- EXERCISE BRIEF
From the records that follow, copy every line that contains the word "nCache".

- RECORDS
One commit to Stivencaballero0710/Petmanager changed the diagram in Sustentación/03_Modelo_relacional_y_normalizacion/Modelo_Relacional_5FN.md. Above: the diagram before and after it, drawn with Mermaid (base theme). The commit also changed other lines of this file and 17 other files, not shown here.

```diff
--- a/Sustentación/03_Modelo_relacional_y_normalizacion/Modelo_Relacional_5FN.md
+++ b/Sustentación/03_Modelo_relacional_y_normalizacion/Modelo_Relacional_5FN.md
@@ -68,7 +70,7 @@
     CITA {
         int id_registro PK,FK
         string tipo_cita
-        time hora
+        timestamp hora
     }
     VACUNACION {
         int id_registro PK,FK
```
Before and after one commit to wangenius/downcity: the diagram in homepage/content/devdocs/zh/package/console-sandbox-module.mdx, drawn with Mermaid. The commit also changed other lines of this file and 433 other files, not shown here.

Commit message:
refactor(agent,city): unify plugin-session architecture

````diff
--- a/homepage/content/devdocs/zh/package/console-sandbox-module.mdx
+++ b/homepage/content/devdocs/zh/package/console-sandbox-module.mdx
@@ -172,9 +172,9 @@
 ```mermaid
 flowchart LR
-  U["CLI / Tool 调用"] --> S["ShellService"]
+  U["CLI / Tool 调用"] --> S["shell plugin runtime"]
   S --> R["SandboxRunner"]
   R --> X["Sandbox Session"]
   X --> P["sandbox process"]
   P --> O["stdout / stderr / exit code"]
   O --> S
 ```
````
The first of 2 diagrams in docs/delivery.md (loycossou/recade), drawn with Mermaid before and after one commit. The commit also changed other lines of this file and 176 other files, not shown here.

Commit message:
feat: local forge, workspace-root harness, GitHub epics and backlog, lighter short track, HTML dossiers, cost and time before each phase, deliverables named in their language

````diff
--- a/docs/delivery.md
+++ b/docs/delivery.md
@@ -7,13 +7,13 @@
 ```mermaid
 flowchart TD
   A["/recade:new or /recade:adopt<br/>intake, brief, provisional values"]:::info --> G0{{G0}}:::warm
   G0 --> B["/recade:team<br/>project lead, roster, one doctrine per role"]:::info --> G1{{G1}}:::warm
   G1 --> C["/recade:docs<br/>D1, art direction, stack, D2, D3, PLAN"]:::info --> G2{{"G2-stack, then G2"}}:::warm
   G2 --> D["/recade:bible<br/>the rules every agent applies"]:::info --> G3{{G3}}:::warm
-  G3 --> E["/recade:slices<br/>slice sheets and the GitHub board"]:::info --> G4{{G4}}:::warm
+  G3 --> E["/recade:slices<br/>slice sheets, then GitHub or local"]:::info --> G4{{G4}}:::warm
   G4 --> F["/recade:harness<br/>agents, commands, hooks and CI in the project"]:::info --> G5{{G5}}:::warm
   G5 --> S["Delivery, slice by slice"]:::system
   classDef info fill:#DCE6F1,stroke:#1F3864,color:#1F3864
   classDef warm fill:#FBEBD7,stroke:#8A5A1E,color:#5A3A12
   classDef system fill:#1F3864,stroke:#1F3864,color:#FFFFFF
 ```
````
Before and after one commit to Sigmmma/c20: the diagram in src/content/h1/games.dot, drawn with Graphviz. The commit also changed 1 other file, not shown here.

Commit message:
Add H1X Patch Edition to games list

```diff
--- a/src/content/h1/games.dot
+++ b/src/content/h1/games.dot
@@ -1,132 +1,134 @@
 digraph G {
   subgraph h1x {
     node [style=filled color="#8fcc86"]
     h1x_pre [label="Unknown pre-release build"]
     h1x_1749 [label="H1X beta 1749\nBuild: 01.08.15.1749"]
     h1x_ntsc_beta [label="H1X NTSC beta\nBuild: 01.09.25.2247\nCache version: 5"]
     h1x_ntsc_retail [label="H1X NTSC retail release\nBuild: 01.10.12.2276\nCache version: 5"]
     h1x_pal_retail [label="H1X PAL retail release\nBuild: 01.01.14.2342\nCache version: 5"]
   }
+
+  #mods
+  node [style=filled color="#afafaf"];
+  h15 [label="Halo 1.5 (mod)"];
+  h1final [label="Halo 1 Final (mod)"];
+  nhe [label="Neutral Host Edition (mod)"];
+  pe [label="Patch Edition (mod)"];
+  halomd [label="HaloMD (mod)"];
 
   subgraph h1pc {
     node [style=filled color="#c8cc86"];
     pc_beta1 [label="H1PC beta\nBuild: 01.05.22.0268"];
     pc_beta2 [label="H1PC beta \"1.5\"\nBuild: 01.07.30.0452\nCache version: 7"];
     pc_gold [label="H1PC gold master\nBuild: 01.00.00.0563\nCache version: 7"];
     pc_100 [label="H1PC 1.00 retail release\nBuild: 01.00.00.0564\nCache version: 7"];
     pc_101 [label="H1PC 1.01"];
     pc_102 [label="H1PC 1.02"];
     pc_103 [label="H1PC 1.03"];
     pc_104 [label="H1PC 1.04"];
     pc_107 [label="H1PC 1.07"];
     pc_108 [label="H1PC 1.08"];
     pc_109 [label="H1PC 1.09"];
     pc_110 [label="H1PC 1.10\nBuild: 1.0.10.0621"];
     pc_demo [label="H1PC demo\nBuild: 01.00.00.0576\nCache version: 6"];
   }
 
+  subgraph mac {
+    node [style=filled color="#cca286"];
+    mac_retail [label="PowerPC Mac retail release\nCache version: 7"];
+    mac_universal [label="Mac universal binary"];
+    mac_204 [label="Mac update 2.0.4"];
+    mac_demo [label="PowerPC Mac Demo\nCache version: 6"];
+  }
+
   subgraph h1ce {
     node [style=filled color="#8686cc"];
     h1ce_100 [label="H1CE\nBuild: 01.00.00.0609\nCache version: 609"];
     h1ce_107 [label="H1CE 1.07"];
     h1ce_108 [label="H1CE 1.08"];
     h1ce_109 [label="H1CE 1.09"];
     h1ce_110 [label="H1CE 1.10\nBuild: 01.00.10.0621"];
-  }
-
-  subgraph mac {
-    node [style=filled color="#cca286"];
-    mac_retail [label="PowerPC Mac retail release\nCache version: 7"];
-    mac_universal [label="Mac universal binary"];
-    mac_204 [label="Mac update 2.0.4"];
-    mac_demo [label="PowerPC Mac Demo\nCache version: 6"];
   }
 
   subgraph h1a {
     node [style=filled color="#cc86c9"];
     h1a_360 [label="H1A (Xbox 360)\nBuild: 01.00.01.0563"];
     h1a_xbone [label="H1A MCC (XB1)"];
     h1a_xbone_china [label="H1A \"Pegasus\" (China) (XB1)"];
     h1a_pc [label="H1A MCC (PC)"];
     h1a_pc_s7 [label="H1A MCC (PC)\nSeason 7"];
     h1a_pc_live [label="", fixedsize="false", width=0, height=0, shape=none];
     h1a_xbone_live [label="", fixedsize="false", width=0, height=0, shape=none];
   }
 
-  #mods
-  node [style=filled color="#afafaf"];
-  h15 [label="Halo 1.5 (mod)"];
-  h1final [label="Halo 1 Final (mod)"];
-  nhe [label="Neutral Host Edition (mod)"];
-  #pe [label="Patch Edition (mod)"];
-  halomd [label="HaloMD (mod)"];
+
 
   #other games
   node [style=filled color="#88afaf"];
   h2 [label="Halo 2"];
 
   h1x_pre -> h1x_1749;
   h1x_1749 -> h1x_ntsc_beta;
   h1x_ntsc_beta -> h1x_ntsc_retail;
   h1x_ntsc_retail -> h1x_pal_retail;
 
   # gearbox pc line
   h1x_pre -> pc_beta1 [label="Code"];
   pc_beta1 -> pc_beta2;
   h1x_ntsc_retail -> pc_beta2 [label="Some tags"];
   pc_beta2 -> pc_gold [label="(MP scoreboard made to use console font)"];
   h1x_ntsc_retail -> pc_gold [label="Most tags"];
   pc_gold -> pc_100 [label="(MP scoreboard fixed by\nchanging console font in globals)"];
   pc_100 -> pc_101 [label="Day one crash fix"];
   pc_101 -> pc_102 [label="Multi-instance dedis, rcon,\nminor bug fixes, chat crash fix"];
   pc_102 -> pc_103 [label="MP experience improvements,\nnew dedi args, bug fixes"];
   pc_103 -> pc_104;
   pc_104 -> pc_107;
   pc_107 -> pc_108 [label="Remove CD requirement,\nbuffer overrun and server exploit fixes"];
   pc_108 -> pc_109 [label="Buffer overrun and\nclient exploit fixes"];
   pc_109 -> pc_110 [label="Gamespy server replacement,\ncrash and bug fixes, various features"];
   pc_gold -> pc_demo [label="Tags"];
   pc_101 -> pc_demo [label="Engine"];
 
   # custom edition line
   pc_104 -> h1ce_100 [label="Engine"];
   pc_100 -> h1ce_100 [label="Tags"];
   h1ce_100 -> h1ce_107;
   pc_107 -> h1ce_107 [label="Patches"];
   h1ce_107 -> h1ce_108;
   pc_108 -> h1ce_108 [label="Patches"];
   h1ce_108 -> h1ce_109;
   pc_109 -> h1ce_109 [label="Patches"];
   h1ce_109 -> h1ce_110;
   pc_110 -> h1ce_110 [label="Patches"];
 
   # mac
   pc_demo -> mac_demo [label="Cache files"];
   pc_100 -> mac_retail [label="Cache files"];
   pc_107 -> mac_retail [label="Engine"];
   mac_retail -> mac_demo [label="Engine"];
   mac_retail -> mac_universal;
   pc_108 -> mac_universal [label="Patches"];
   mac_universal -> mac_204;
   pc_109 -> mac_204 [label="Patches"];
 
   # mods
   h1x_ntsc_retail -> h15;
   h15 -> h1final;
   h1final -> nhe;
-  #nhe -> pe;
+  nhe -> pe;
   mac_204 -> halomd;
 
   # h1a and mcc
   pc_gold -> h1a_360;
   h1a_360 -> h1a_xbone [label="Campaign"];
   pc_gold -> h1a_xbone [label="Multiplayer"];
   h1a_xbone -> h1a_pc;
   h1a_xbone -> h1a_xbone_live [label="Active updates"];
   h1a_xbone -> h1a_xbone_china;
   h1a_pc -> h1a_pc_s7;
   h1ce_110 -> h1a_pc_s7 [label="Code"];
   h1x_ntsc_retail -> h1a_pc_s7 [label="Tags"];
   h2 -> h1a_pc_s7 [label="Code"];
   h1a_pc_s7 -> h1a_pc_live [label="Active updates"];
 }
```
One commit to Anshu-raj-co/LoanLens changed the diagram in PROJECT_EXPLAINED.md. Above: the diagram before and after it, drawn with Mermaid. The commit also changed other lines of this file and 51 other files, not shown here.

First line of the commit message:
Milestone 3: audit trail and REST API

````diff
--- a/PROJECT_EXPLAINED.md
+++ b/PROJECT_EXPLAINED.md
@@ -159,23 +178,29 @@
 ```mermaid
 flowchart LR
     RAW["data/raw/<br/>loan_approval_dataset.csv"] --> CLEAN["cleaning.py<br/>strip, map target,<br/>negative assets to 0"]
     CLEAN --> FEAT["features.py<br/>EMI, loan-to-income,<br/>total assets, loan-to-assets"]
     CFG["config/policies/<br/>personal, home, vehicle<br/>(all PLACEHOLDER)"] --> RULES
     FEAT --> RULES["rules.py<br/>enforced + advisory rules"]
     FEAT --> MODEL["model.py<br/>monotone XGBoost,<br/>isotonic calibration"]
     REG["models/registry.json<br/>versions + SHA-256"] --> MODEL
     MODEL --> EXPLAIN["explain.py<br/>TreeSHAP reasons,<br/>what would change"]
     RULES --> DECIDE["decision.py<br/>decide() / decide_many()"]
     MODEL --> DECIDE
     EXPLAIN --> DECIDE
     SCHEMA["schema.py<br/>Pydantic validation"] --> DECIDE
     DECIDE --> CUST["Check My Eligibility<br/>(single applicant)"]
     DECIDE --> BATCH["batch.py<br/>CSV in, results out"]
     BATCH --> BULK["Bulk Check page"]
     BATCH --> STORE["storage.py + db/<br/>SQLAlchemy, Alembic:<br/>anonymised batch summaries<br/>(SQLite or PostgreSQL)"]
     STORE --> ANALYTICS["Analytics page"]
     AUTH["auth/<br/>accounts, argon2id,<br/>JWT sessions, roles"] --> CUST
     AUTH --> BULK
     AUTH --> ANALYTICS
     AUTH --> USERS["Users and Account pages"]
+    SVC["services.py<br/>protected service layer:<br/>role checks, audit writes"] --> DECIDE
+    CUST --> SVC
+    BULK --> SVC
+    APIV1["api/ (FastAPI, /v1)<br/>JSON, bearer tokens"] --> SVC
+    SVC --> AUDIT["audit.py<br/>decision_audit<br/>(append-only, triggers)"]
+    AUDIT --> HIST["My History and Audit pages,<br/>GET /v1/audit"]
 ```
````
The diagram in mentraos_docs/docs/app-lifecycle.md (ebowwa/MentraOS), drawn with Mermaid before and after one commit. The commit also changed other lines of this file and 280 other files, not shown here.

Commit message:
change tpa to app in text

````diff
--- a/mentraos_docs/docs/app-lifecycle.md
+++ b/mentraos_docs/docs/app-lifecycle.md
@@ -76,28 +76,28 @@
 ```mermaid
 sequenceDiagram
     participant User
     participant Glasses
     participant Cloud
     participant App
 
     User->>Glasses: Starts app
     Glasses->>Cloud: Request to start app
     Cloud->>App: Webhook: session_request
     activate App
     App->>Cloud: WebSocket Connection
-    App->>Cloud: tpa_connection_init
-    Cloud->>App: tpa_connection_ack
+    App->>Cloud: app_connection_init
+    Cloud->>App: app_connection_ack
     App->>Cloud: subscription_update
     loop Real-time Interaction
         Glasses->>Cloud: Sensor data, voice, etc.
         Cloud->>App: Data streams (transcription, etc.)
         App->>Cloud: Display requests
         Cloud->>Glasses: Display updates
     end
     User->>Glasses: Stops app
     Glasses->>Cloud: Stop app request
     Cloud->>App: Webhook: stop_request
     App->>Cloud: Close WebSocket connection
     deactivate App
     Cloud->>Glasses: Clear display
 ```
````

- RESULT OF THE TASK
     h1x_ntsc_beta [label="H1X NTSC beta\nBuild: 01.09.25.2247\nCache version: 5"]
     h1x_ntsc_retail [label="H1X NTSC retail release\nBuild: 01.10.12.2276\nCache version: 5"]
     h1x_pal_retail [label="H1X PAL retail release\nBuild: 01.01.14.2342\nCache version: 5"]
     pc_beta2 [label="H1PC beta \"1.5\"\nBuild: 01.07.30.0452\nCache version: 7"];
     pc_gold [label="H1PC gold master\nBuild: 01.00.00.0563\nCache version: 7"];
     pc_100 [label="H1PC 1.00 retail release\nBuild: 01.00.00.0564\nCache version: 7"];
     pc_demo [label="H1PC demo\nBuild: 01.00.00.0576\nCache version: 6"];
+    mac_retail [label="PowerPC Mac retail release\nCache version: 7"];
+    mac_demo [label="PowerPC Mac Demo\nCache version: 6"];
     h1ce_100 [label="H1CE\nBuild: 01.00.00.0609\nCache version: 609"];
-    mac_retail [label="PowerPC Mac retail release\nCache version: 7"];
-    mac_demo [label="PowerPC Mac Demo\nCache version: 6"];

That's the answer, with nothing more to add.